Elfyn Llwyd (Dwyfor Meirionnydd)
I am following the hon. Gentleman’s argument and thinking about what the Labour spokesman said. When the Silk proposals were being discussed, the First Minister of Wales was adamant he did not want air passenger duty devolved, but suddenly he has woken up and is desperately keen on it. It depends what day of the week we are in.
Glyn Davies (Montgomeryshire)
I would be more encouraged if I thought the day of the week was the reason. I think it is a desperate attempt to find one more hurdle to prevent us from moving towards financial accountability.
During the passage of the Bill, I accepted it would include a commitment to a referendum on devolution of income tax levying powers. It was a recommendation of the all-party Silk commission, and in 1997 there was a referendum on this issue in Scotland. In my view, however, the Silk commission was wrong, and weak in its recommendation on this point. Devolving income tax powers is not as big a change as is being made out, and it is entirely appropriate that it be decided at a general election; it does not need a referendum. If a Welsh Labour Government acted irresponsibility, which they might well do, they would quickly be turfed out of office. It is much easier to sit in blissful impotence, complaining.
I would like to see manifesto commitments by my party, the Liberal Democrats and Plaid Cymru to revisit this issue, perhaps in a Wales Bill early next Parliament
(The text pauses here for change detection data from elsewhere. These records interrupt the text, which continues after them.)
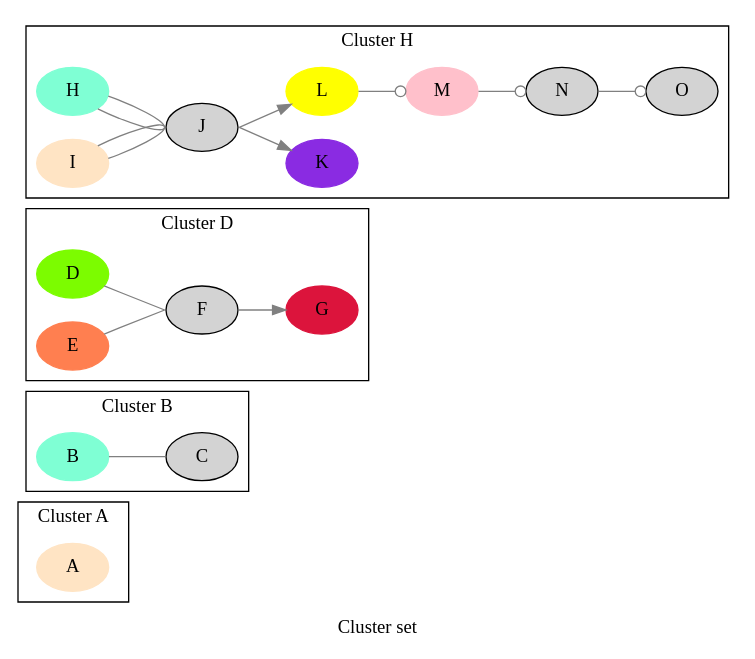
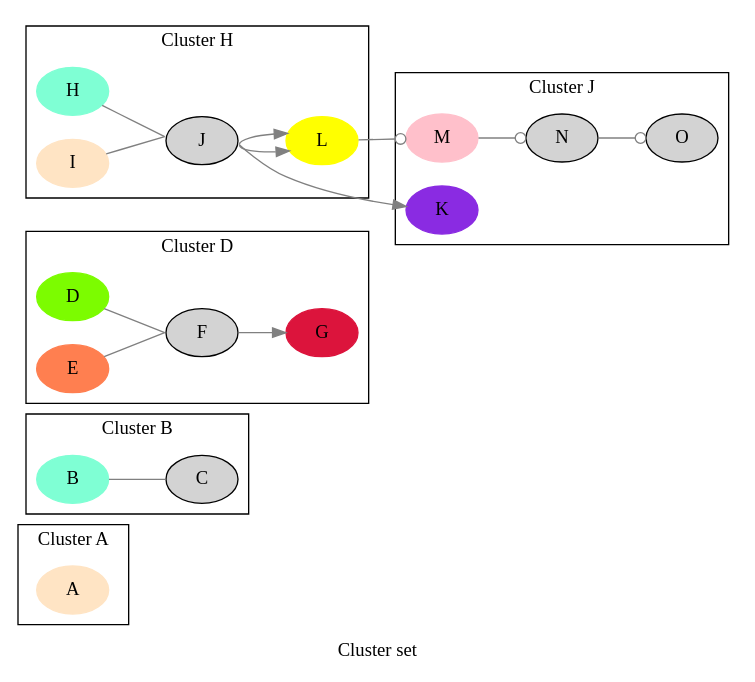
One commit to graphviz-perl/GraphViz2-Marpa-PathUtils changed the diagram in data/14.clusters.out.gv. Above: the diagram before and after it, drawn with Graphviz. The commit also changed 11 other files, not shown here.

```diff
--- a/data/14.clusters.out.gv
+++ b/data/14.clusters.out.gv
@@ -1,74 +1,77 @@
 digraph Perl
 {
 graph [ label="Cluster set" rankdir="LR" ]
 
 subgraph "cluster A"
 {
 graph [ label="Cluster A" rankdir="LR" ]
 
 "A" [ color="bisque" shape="oval" style="filled" ]
 }
 
 subgraph "cluster B"
 {
 graph [ label="Cluster B" rankdir="LR" ]
 
 "B" [ color="aquamarine" shape="oval" style="filled" ]
 "C" [ shape="oval" style="filled" ]
 "B" -> "C" [ arrowhead="none" color="grey" label="" samehead="1" ]
 }
 
 subgraph "cluster D"
 {
 graph [ label="Cluster D" rankdir="LR" ]
 
 "D" [ color="lawngreen" shape="oval" style="filled" ]
 "F" [ shape="oval" style="filled" ]
 "D" -> "F" [ arrowhead="none" color="grey" label="" samehead="1" ]
 "E" [ color="coral" shape="oval" style="filled" ]
 "F" [ shape="oval" style="filled" ]
 "E" -> "F" [ arrowhead="none" color="grey" label="" samehead="1" ]
 "F" [ shape="oval" style="filled" ]
 "G" [ color="crimson" shape="oval" style="filled" ]
 "F" -> "G" [ color="grey" label="" sametail="1" ]
 }
 
 subgraph "cluster H"
 {
 graph [ label="Cluster H" rankdir="LR" ]
 
 "H" [ color="aquamarine" shape="oval" style="filled" ]
 "J" [ shape="oval" style="filled" ]
 "H" -> "J" [ arrowhead="none" color="grey" label="" samehead="1" ]
 "I" [ color="bisque" shape="oval" style="filled" ]
 "J" [ shape="oval" style="filled" ]
 "I" -> "J" [ arrowhead="none" color="grey" label="" samehead="1" ]
 "J" [ shape="oval" style="filled" ]
+"L" [ color="yellow" shape="oval" style="filled" ]
+"J" -> "L" [ color="grey" label="" sametail="1" ]
+}
+
+subgraph "cluster J"
+{
+graph [ label="Cluster J" rankdir="LR" ]
+
+"J" [ shape="oval" style="filled" ]
 "K" [ color="blueviolet" shape="oval" style="filled" ]
 "J" -> "K" [ color="grey" label="" sametail="1" ]
 }
 
-subgraph "cluster H"
+subgraph "cluster J"
 {
-graph [ label="Cluster H" rankdir="LR" ]
+graph [ label="Cluster J" rankdir="LR" ]
 
-"H" [ color="aquamarine" shape="oval" style="filled" ]
-"J" [ shape="oval" style="filled" ]
-"H" -> "J" [ arrowhead="none" color="grey" label="" samehead="1" ]
-"I" [ color="bisque" shape="oval" style="filled" ]
-"J" [ shape="oval" style="filled" ]
-"I" -> "J" [ arrowhead="none" color="grey" label="" samehead="1" ]
 "J" [ shape="oval" style="filled" ]
 "L" [ color="yellow" shape="oval" style="filled" ]
 "J" -> "L" [ color="grey" label="" sametail="1" ]
 "L" [ color="yellow" shape="oval" style="filled" ]
 "M" [ color="pink" shape="oval" style="filled" ]
 "L" -> "M" [ arrowhead="odot" color="grey" label="" ]
 "M" [ color="pink" shape="oval" style="filled" ]
 "N" [ shape="oval" style="filled" ]
 "M" -> "N" [ arrowhead="odot" color="grey" label="" ]
 "N" [ shape="oval" style="filled" ]
 "O" [ shape="oval" style="filled" ]
 "N" -> "O" [ arrowhead="odot" color="grey" label="" ]
 }
 }
```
and before the Assembly elections in 2016, and to devolve income tax. We should put an end to Labour’s easy ride in Wales and make the Welsh Government properly fiscally accountable to the Welsh people. Only then will devolution grow up and reach its inevitable, logical conclusion.